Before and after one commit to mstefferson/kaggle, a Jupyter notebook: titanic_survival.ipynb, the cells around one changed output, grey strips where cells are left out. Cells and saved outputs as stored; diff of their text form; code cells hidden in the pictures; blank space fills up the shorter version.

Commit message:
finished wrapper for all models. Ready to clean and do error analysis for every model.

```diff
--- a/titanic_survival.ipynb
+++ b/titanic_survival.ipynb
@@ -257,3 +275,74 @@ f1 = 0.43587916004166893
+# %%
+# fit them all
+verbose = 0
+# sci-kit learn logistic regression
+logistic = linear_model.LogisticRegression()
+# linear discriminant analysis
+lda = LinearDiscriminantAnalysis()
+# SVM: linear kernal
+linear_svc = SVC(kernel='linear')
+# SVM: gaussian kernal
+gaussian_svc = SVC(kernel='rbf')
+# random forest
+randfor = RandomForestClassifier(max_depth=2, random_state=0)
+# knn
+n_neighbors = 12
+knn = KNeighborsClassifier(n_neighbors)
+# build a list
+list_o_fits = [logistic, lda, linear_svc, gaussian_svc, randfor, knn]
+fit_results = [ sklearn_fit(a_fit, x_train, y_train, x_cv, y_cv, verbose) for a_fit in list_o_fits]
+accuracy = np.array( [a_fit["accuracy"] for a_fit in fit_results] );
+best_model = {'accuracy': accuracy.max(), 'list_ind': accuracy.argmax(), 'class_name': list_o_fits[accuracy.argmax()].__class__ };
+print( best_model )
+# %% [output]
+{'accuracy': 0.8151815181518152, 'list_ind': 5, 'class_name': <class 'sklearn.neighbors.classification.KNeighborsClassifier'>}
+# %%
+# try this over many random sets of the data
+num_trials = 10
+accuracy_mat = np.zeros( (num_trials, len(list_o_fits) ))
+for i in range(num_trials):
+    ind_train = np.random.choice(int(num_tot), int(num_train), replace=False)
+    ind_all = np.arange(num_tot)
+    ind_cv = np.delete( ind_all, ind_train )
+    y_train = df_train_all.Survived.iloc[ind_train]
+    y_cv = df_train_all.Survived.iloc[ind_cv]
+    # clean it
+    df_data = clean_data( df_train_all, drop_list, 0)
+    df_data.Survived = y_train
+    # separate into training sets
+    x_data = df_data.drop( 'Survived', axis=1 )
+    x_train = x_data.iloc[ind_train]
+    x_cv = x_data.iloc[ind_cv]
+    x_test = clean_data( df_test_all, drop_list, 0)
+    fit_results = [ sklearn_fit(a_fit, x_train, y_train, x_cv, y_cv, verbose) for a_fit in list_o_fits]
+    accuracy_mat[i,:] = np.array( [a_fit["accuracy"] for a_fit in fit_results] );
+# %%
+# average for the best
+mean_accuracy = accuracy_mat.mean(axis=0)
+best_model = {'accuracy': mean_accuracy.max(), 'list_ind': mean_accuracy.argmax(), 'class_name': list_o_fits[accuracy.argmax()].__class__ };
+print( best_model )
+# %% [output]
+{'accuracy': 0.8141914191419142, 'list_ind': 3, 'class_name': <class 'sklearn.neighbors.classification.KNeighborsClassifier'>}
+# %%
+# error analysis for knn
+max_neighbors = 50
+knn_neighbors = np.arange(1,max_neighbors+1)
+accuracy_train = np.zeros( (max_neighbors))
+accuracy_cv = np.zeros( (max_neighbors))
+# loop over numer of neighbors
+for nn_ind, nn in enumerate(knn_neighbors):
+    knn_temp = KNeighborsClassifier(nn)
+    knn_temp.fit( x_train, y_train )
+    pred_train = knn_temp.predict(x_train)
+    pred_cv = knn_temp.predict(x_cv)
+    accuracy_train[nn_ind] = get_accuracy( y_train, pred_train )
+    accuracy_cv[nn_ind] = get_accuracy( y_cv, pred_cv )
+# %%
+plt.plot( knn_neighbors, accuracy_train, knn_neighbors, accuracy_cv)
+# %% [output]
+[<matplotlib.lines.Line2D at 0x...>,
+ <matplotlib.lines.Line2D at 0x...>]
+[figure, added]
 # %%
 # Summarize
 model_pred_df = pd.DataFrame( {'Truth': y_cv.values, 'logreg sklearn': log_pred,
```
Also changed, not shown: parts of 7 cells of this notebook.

----------------------------------------

**WORK ORDER:** To answer, count the lines of the material that contain "kernel" and give only that number.

**ANSWER BELOW:** 2